By Ian Hagerty

(The cover of “Fun Home” by Alison Bechdel)

Today, colleges in the United States are struggling to create a complete, challenging and diverse curriculum while also trying to avoid offending students or creating a learning environment that some students might deem unsafe. College has always been a time for young people to confront conflicting concepts and to grow, often by new experiences.

This year Brian Grasso, a freshman at Duke University, wrote an article for his school paper, The Duke Chronicle, explaining why he refused to read the book, “Fun Home,” which he was assigned to read for a class.
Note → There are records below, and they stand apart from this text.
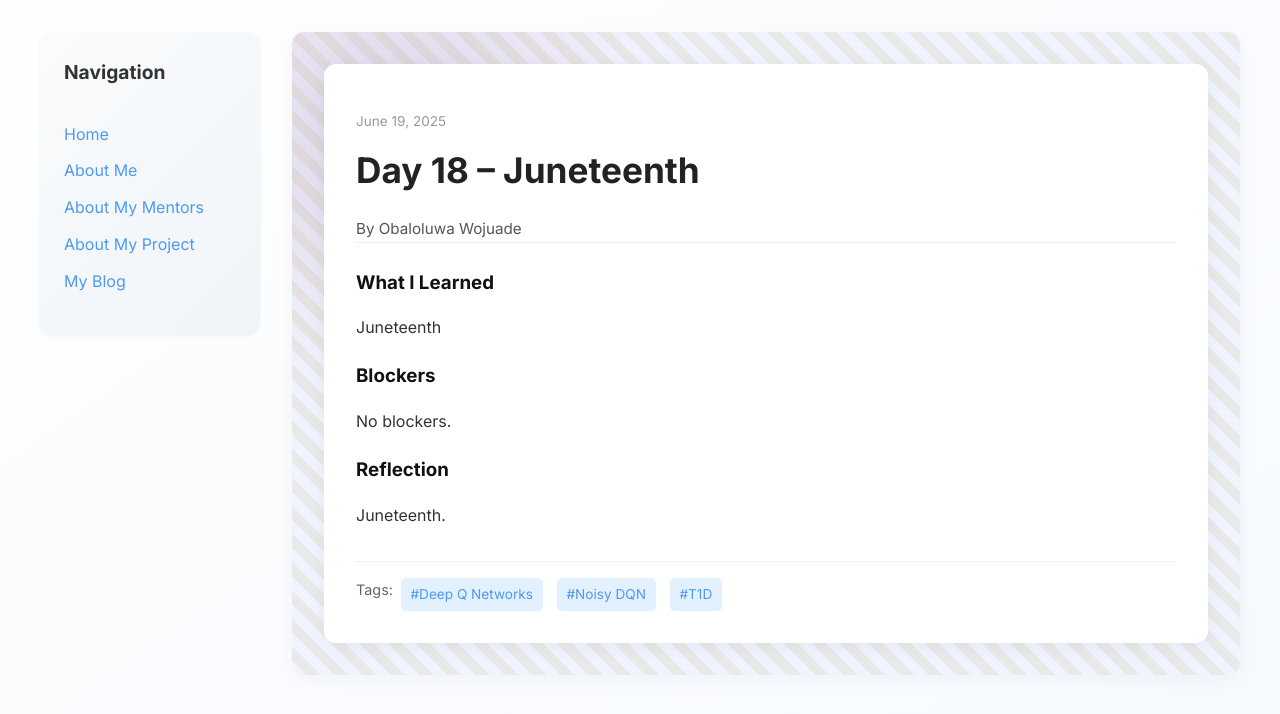
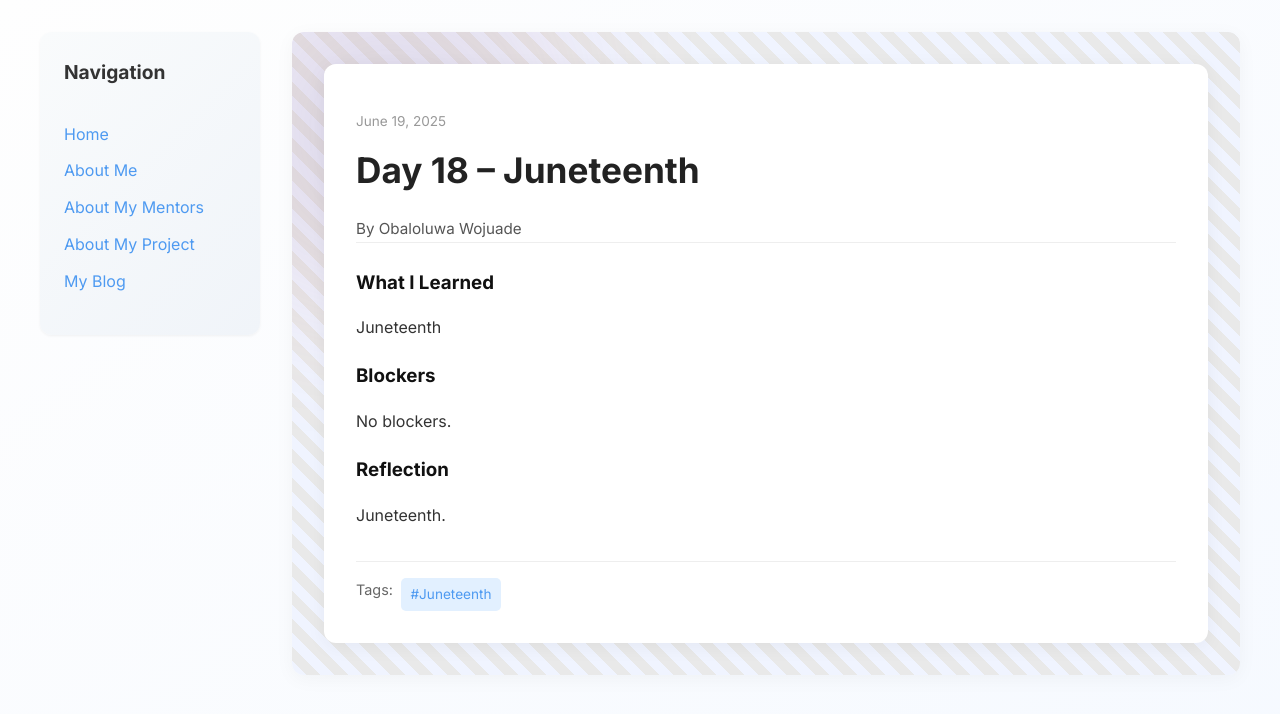
Before and after one commit to obwoj1/obwoj1.github.io, a Jekyll site: the page built from _posts/2025-06-19-day-18.md, in a window 1280 px wide. Shown: the top 714 px of the page. Built offline with Jekyll 4.4.1, drawn with Linux system fonts in a browser that asks for light colours.

Commit message:
Update 2025-06-19-day-18.md

```diff
--- a/_posts/2025-06-19-day-18.md
+++ b/_posts/2025-06-19-day-18.md
@@ -4,7 +4,7 @@ title: "Day 18 –  Juneteenth"
 date: 2025-06-19
 author: Obaloluwa Wojuade
 permalink: /day18.html
-tags: ["#Deep Q Networks", "#Noisy DQN", "#T1D"]
+tags: ["#Juneteenth"]
 
 what_i_learned: |
   Juneteenth
```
“Fun Home” by Allison Bechdel is a graphic novel focusing on sexual orientation, family dysfunction and emotional abuse, among other things. Grasso, identifying as a faithful Christian, refused to read the book, claiming it was “pornographic” in the eyes of his religion and therefore he could not permit himself to read it.

While freedom of religion is critical to ensure that people do not get persecuted for their beliefs, empathizing with those from all walks of life is essential for a society of balance without hate and bigotry. To empathize with people with other walks of life, the least you have to do is read about them. While it may be true Grasso refused to read “Fun Home” because it went against his religious beliefs, it doesn’t change the fact that not reading it helped assure that Grasso will remain more narrow in his views.

Reading “Fun Home” does not create some direct association between Grasso and the material inside the book. Reading it does not make Grasso guilty of the sins contained within that he claims to fear being a part of. Grasso’s reasoning for not wanting to read “Fun Home” is comparable to never watching the news for fear of seeing war because you personally believe in peace.

Considering the need for a book like “Fun Home”, a member of the Duke Common Experience Selection committee, Ibanca Anand said, “It has the potential to start many arguments and conversations, which, in my opinion, is an integral part of a liberal arts education.” How can you disagree with that?

Half of the reason we are in college is to expand our minds and to be challenged by new material. Often we may not agree with the material, but that doesn’t mean we can’t learn something from it. Keep your friends close but keep your enemies closer – I sure hate everything that Fox News has to say, but I still like to tune in every once and a while. That way, when I’m arguing politics with someone that watches Fox News, I can bring up specific examples of their idiocy.

We need to read. If we want to be knowledgeable about the world and ready to take on the future in any sort of adequate manner, we need to read anything we can possibly get our hands on. To be truly educated and to become wise, we need to have a multi-faceted approach to learning. We will never develop and we will never change if we don’t have any conflict.

Sept. 27 to Oct. 3 this year is the annual Banned Books Week. The event celebrates the freedom for people to read what they please, and I encourage any and all UMass students to participate. Challenge your morals or reinforce them. Read something that scares you.

Ian Hagerty is a Collegian columnist and can be reached at [email protected]